Starglass – sci fi for beginners.
September 14, 2013 § 2 Comments
Imagine that you have never set foot on a planet. Imagine that your entire world is a human construct, designed as a long-lived but ultimately temporary means of transportation to a new life. Imagine that the world of your ancestors is long-dead, and that you, and everyone you ever knew, were cast into space, one of humanity’s few opportunities to survive the end of Earth.
Try and get your head around the requirements and qualities of a society which is completely and utterly contained within a ship. Consider what it would take to keep such a huge piece of spacecraft running. What sort of jobs would be required of its inhabitants? How would you get allocated to a role? What happens if you’re no good at it, or you hate it? Where does food come from? Where do you live? How does this affect your mentality?
Perusing the stacks and stacks of unread books in my mini-library, I picked up my copy of Starglass on a whim, shucked its dust jacket and cracked the first page. Within ten minutes, I was suspended in space, along with the passengers of Asherah.
For the next twelve hours, I could not put this book down. I mean this in a very literal sense. I was wandering around my house with the book in front of my face, a cup of tea sloshing precariously around in my other hand, in a vain attempt to get something productive done. Alas, all I really succeeded in doing was getting lost in the pages of this surprising novel.
Terra is a part of the standard family unit, the female child of an allocated pair of boy and girl. Her father is a clock-keeper and her mother died when she was twelve. With her brother now living in his own quarters with his wife, Terra is left alone with her alcoholic father. She’s been separated from her friends and allocated a profession she never expected to have. She’s content to find herself betrothed to her father’s apprentice, but she’s not ecstatic about it. She expected her engagement to be a source of happiness, but it’s mediocrity at best. She’s been miserable for a while, but the impending arrival of the Asherah on the planet Zeheva gets her through every day. That is, until the day that she witnesses the brutal murder of the ship’s librarian.
This changes everything for Terra. She finds herself embroiled within a revolution, and she’s not sure which side has her true loyalty.

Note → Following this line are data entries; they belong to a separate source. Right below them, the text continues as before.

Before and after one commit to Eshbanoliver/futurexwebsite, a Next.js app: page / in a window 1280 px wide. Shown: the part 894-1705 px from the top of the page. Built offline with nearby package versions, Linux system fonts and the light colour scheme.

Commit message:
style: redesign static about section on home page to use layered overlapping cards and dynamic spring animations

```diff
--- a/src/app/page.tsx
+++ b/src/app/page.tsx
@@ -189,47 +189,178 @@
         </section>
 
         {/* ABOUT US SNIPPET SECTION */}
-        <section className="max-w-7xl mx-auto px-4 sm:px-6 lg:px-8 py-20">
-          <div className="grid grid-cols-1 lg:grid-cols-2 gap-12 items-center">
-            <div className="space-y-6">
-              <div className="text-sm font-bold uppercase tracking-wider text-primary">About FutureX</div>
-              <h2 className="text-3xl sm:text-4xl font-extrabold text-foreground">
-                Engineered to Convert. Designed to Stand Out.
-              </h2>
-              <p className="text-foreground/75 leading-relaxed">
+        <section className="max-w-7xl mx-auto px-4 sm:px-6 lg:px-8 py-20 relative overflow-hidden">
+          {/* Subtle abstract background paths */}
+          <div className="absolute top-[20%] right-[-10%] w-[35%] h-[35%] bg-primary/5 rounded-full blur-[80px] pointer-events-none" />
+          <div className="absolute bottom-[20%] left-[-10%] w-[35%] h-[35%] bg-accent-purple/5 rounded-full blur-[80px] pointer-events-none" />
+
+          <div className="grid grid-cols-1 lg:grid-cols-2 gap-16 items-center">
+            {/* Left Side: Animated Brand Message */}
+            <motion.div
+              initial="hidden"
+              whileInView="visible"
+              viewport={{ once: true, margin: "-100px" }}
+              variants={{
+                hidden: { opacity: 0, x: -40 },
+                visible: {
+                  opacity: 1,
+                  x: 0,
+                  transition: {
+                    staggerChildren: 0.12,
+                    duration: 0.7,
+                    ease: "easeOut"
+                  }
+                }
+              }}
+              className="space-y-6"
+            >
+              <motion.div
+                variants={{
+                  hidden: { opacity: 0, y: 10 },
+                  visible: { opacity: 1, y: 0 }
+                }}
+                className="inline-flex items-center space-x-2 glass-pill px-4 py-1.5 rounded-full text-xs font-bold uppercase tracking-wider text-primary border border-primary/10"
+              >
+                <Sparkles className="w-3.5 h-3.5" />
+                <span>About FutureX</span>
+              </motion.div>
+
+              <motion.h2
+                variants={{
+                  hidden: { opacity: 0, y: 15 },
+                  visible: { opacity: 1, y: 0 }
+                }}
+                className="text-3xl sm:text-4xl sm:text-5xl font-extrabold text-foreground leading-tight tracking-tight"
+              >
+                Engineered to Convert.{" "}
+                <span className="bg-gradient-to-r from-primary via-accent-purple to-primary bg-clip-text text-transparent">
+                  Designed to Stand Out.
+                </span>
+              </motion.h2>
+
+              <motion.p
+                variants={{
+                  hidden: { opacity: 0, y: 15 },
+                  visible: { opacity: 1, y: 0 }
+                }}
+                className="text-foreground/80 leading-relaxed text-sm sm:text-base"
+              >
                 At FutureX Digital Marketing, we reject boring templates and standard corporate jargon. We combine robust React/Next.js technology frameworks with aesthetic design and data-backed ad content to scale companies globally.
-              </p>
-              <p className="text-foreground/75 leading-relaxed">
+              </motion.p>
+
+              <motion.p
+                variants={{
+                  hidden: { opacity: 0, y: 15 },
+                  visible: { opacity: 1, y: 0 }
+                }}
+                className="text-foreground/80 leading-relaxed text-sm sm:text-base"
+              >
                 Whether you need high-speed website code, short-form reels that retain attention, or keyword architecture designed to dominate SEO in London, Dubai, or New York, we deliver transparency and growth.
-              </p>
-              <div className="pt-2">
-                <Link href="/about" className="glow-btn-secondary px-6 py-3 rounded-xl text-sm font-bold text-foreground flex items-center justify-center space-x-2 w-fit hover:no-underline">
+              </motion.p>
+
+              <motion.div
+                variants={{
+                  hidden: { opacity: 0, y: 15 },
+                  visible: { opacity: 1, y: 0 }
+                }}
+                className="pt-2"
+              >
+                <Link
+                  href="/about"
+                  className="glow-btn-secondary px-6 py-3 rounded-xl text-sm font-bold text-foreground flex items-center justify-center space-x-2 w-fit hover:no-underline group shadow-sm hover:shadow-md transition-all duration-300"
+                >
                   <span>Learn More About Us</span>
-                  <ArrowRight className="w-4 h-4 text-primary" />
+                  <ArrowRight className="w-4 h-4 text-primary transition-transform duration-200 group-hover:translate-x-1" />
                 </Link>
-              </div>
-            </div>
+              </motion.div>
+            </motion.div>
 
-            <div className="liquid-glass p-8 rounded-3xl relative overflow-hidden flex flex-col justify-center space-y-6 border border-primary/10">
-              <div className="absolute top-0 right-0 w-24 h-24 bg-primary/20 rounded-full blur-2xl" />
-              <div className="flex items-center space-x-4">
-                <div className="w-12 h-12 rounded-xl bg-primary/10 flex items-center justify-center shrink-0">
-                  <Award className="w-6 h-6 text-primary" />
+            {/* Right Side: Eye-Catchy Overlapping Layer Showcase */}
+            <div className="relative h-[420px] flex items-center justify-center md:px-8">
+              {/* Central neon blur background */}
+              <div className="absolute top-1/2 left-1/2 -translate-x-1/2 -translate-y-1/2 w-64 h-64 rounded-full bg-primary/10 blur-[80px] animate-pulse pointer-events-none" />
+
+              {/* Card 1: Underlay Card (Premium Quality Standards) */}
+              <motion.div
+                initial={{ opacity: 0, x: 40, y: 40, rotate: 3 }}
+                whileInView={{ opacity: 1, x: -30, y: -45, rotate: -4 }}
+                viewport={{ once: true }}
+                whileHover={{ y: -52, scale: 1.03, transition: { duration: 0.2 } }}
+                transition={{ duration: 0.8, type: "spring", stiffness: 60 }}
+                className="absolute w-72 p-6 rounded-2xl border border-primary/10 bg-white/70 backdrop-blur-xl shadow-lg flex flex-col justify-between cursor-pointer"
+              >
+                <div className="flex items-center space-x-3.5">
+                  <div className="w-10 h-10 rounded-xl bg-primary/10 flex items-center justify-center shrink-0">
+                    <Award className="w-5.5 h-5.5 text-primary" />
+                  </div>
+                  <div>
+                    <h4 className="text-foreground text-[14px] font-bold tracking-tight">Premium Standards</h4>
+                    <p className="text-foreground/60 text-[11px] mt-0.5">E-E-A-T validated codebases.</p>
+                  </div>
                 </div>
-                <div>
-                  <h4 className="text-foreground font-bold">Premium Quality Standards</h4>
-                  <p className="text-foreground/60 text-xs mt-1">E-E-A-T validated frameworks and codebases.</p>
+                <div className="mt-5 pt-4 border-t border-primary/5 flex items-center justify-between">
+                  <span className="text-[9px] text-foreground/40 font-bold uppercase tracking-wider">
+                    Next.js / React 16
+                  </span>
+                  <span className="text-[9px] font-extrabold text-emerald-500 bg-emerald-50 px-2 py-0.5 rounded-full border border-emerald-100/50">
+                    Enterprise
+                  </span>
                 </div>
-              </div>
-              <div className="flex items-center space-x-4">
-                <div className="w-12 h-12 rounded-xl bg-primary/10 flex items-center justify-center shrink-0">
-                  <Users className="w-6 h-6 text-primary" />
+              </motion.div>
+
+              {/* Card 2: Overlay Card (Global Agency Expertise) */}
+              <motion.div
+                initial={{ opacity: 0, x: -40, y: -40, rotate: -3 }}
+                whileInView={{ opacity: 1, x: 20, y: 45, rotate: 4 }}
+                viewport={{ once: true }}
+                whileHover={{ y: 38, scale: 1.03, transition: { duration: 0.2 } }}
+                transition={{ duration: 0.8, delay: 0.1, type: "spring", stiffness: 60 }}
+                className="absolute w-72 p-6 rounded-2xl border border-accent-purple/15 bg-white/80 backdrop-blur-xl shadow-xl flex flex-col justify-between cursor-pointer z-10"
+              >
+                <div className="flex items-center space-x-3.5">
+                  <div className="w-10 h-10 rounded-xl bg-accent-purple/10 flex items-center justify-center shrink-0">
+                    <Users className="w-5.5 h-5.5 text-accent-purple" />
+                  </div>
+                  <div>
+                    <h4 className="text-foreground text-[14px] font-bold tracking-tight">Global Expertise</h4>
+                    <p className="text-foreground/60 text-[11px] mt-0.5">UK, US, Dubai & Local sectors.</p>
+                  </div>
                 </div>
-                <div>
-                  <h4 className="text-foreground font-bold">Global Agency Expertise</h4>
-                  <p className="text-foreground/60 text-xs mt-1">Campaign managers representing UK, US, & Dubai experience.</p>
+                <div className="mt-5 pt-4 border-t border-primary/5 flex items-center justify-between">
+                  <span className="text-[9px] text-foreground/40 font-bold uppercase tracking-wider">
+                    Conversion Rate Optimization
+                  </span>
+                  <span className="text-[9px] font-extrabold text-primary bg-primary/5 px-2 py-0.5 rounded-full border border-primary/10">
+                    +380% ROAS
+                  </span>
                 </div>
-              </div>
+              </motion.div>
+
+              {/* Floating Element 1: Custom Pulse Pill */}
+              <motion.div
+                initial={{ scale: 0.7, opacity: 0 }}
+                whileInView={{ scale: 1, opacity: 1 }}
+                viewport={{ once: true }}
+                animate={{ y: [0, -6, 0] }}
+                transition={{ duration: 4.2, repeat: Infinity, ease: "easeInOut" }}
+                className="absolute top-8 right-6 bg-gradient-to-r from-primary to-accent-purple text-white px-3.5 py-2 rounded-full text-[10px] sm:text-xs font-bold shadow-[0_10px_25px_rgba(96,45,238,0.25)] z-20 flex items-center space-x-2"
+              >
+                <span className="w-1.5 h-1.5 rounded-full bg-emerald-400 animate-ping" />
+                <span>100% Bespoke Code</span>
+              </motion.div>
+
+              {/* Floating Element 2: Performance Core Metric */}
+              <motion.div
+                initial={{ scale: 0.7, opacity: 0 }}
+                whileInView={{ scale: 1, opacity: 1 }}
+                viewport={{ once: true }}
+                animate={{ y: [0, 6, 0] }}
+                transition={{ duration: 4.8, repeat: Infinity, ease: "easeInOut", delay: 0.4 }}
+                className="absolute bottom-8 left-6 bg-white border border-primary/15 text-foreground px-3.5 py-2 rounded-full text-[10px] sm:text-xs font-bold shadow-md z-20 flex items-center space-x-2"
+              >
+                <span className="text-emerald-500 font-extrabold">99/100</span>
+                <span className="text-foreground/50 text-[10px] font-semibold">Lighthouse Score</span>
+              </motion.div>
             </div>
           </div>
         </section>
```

Meanwhile, the Asherah is hurtling toward Zehava – time is running out for the revolution to take action, and time is running out for Terra to choose a side.
If you’re a sci-fi novice like me, Starglass might be an excellent way to ease yourself into the genre. Although I’m fine with fantasy, I feel as though there’s something inherently intimidating about sci-fi. I’ve tried a few sci-fi novels, and even enjoyed a couple, but there’s been some kind of block stopping me from properly becoming a fan of the genre in general. So, broaching it from a YA perspective allowed me to immerse myself in a sci-fi setting without worrying that it would be overly complex.
If you’re a YA snob, unlike me, don’t be put off by the fact that this book has a teenage protagonist. And don’t go thinking that you don’t need to read this because you’ve read other current YA stuff. Starglass is different; it’s a genre-buster. Until I was about halfway through Starglass, I figured I knew exactly where it was going. Don’t get me wrong, I was thoroughly enjoying it. I just didn’t think it would stray from the traditional love-triangle, girl-revolutionary sort of storyline. Boy, was I wrong. The second half of the book explodes with action, and just about every chapter contains an unexpected twist.
Last night, I headed into Pulp Fiction in Brisbane City to (once again) harass the trustworthy staff for a recommendation. I walked out with John Scalzi’s Old Man’s War, to which I am dedicating the majority of my Saturday. So we’ll see, readers. Maybe my love for Starglass is the beginning of a beautiful relationship with the sci-fi genre. Watch this space, I may become a Trekkie yet.